Suicide bombers part of a domestic militant group that might have international ties coordinated and carried out a string of deadly bombings at churches and luxury hotels in Sri Lanka, the country’s health minister said Monday.
Seven members of the radical Muslim group, National Thowfeek Jamaath, killed at least 290 people and injured 500 more on Easter Sunday in the South Asian island nation, Health Minister Rajitha Senaratne said.
Senaratne also said the country’s top officials had been told earlier this month an attack by the group was possible. International intelligence agencies began warning the country’s officials on April 4, and on April 9 the defense ministry included the group’s name in a warning to the police chief, Senaratne said.
It was unclear what action would be take in response, but Seranatne said the country’s prime minister Ranil Wickremesinghe and his Cabinet were unaware of the intelligence until after the attacks due to political dysfunction.
The bombers were all Sri Lankan, but international influence is suspected.
“We do not believe these attacks were carried out by a group of people who were confined to this country,” Senaratne said, according to Reuters. “There was an international network without which these attacks could not have succeeded.”
Two dozen suspects were in custody for questioning Monday, officials said. A total of nine bombings took place Sunday in the deadliest instance of violence in Sri Lanka since a civil war ended a decade ago.
Officials have found 87 bomb detonators in Colombo, the country’s capital. Twelve detonators were at the main bus depot and 75 more in garbage dump.
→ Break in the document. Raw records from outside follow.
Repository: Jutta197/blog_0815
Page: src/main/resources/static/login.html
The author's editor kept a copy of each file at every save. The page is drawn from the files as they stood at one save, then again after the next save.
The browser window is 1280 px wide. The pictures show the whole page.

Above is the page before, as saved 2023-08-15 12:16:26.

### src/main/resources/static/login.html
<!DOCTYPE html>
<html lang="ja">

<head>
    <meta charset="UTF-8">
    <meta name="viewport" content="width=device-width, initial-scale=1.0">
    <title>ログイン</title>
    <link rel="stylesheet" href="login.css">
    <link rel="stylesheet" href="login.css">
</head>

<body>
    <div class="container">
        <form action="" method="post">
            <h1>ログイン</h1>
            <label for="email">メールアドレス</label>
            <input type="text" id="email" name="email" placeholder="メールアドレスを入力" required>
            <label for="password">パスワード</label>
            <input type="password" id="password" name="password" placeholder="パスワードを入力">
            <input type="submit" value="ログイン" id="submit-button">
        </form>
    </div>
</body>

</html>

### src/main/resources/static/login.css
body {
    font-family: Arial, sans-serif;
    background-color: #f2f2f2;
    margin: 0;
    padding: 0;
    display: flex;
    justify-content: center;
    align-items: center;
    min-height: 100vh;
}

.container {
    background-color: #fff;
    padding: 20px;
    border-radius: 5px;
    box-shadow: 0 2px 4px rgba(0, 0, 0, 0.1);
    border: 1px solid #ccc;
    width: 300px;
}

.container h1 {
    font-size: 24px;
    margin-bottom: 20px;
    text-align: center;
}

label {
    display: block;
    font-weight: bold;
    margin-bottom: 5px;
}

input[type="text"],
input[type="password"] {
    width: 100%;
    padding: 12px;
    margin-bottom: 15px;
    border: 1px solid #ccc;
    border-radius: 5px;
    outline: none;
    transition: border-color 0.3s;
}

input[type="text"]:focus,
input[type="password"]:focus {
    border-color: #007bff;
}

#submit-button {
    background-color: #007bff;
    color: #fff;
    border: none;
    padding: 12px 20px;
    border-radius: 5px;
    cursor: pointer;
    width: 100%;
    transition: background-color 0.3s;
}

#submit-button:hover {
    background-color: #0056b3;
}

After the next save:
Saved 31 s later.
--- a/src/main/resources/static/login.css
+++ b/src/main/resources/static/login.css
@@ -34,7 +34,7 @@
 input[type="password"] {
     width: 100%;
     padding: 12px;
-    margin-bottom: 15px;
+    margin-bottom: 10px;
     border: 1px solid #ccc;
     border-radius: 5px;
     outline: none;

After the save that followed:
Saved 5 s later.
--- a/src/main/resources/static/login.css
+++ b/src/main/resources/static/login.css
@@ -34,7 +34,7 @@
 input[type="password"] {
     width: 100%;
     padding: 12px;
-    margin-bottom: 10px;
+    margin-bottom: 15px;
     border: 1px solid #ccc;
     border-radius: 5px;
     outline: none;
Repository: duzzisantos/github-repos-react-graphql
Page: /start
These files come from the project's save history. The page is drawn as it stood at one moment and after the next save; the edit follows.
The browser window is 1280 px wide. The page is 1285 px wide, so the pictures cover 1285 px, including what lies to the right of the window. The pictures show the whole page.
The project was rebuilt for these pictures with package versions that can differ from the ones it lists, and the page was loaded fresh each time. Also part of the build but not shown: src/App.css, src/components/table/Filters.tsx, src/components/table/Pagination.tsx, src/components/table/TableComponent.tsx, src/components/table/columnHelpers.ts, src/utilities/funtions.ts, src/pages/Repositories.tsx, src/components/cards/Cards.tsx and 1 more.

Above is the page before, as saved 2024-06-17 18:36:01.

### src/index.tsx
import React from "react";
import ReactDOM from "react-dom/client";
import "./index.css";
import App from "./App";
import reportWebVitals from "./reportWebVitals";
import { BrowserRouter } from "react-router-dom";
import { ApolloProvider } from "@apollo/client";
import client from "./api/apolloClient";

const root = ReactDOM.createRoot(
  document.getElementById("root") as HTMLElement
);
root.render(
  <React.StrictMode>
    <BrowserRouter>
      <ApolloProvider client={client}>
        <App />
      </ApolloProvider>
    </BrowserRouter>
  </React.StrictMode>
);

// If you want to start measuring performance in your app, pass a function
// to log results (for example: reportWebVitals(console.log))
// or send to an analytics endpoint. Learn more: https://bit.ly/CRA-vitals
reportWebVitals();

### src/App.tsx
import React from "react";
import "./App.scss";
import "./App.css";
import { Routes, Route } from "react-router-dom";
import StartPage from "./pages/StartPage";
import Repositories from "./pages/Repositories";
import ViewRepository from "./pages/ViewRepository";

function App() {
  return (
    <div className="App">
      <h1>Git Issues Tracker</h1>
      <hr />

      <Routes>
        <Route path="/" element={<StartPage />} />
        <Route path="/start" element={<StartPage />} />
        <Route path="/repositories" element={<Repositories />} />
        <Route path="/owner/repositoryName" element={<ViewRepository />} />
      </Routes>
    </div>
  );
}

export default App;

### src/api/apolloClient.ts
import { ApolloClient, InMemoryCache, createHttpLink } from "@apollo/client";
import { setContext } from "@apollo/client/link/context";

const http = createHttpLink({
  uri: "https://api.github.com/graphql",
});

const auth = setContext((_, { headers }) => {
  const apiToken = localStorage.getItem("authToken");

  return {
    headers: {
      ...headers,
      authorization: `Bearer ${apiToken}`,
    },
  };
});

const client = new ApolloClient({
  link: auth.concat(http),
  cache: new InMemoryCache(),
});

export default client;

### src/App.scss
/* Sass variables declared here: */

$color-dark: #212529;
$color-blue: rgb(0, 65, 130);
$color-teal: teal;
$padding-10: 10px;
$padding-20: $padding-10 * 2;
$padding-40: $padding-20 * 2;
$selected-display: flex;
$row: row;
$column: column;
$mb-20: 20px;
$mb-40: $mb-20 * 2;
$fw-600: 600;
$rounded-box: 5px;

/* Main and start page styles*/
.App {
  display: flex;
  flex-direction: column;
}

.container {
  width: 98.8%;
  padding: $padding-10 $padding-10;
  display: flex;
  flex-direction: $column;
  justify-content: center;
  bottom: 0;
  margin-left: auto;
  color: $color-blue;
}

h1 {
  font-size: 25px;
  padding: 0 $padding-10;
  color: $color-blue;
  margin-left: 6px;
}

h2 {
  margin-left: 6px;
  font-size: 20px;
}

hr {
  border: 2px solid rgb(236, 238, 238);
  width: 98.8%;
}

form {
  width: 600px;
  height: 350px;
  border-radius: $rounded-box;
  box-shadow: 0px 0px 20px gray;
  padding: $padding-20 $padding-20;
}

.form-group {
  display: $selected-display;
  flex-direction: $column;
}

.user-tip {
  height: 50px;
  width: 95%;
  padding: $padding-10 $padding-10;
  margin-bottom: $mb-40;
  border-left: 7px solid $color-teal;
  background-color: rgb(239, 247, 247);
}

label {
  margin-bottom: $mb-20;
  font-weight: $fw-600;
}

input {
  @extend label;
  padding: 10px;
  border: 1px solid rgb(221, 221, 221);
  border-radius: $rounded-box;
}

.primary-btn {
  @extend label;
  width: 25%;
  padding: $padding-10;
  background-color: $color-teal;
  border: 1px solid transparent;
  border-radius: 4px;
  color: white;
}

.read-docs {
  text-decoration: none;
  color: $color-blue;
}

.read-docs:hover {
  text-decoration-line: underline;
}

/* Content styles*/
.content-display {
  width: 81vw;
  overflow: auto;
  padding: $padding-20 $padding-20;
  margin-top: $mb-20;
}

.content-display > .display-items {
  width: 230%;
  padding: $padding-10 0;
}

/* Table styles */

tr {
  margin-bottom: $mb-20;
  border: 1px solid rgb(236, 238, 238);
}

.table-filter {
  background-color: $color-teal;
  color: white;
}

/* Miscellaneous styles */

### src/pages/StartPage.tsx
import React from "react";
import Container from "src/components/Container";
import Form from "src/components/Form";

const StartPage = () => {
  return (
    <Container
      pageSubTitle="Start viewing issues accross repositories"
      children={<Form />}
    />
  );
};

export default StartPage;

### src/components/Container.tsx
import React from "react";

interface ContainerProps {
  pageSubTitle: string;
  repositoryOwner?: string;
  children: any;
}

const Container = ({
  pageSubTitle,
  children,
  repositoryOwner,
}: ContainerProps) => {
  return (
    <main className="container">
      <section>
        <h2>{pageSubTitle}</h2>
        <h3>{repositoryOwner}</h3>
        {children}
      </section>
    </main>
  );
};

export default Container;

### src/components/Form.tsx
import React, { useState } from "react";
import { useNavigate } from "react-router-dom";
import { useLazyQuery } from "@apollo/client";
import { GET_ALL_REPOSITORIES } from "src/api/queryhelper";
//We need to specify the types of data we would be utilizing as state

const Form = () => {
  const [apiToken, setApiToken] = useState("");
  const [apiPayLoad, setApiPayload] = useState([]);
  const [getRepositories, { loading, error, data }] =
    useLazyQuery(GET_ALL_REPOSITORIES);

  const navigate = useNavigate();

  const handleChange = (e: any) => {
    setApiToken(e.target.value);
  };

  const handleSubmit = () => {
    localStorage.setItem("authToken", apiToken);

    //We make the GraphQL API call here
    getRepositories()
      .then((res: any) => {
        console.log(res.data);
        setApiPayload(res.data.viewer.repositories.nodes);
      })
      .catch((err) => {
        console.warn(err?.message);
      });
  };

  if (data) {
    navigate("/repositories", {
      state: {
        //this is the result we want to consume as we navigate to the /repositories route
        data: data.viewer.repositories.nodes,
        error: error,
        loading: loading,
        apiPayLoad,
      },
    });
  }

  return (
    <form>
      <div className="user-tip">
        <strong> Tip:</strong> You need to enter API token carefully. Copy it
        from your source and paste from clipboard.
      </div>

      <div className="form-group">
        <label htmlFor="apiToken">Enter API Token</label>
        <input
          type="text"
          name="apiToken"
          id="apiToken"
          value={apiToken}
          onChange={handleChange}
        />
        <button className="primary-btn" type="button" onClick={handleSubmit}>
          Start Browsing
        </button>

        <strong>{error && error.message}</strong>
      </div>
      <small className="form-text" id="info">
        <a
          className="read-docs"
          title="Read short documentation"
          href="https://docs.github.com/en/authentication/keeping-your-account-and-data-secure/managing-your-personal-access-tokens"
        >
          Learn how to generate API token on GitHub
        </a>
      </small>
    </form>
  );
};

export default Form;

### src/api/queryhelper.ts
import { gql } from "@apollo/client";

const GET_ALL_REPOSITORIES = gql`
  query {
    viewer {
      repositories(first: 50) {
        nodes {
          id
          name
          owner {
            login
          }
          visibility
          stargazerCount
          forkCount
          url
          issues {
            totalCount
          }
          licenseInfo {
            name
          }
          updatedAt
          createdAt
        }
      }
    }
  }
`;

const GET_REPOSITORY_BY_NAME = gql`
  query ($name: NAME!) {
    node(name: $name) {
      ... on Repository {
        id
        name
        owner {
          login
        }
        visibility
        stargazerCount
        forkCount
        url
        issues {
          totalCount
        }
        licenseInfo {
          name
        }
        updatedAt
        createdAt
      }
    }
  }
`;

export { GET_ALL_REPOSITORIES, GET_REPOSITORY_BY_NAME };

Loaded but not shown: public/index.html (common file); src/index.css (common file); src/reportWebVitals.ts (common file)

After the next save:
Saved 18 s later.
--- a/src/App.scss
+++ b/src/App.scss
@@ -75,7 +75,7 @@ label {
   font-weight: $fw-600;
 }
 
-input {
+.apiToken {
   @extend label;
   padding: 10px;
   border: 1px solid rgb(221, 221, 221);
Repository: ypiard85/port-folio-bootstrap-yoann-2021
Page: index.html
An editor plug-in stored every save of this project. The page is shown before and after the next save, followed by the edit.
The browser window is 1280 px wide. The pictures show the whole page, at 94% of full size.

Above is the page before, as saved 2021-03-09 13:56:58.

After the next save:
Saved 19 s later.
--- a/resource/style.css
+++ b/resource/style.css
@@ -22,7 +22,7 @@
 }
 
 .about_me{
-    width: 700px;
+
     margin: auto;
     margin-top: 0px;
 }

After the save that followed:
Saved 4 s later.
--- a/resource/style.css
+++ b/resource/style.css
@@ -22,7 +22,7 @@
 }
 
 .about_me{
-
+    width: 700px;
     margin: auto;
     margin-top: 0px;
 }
A van parked near one of the churches hit in the bombings also exploded Monday when police tried to defuse three bombs, but there were no injuries.
A forensic crime analyst told the Associated Press that an analysis of the attackers’ body parts collected from the scenes shows that the attacks were suicide bombings.
Two people were involved in the attack at the Shangri-La hotel. One bomber each attacked the Cinnamon Grand and Kingsbury hotels and St. Anthony’s Shrine in Colombo, St. Sebastian’s church in the city of Negombo and Zion Church in the city of Batticaloa.
Hours later, two bombings took place at a guesthouse and near an overpass on the outskirts of Colombo Suspects detonated explosives at a safe house near the overpass blast, killing three officers.
Most of the dead were Sri Lankan, but at least 39 foreign tourists were killed in the attacks, tourism minister John Amaratunga said. “Several” Americans were among the deceased.
The U.S. State Department had issued a travel advisory warning Americans to “exercise increased caution” over terrorism concerns.
Contributing: The Associated Press
Source: Read Full Article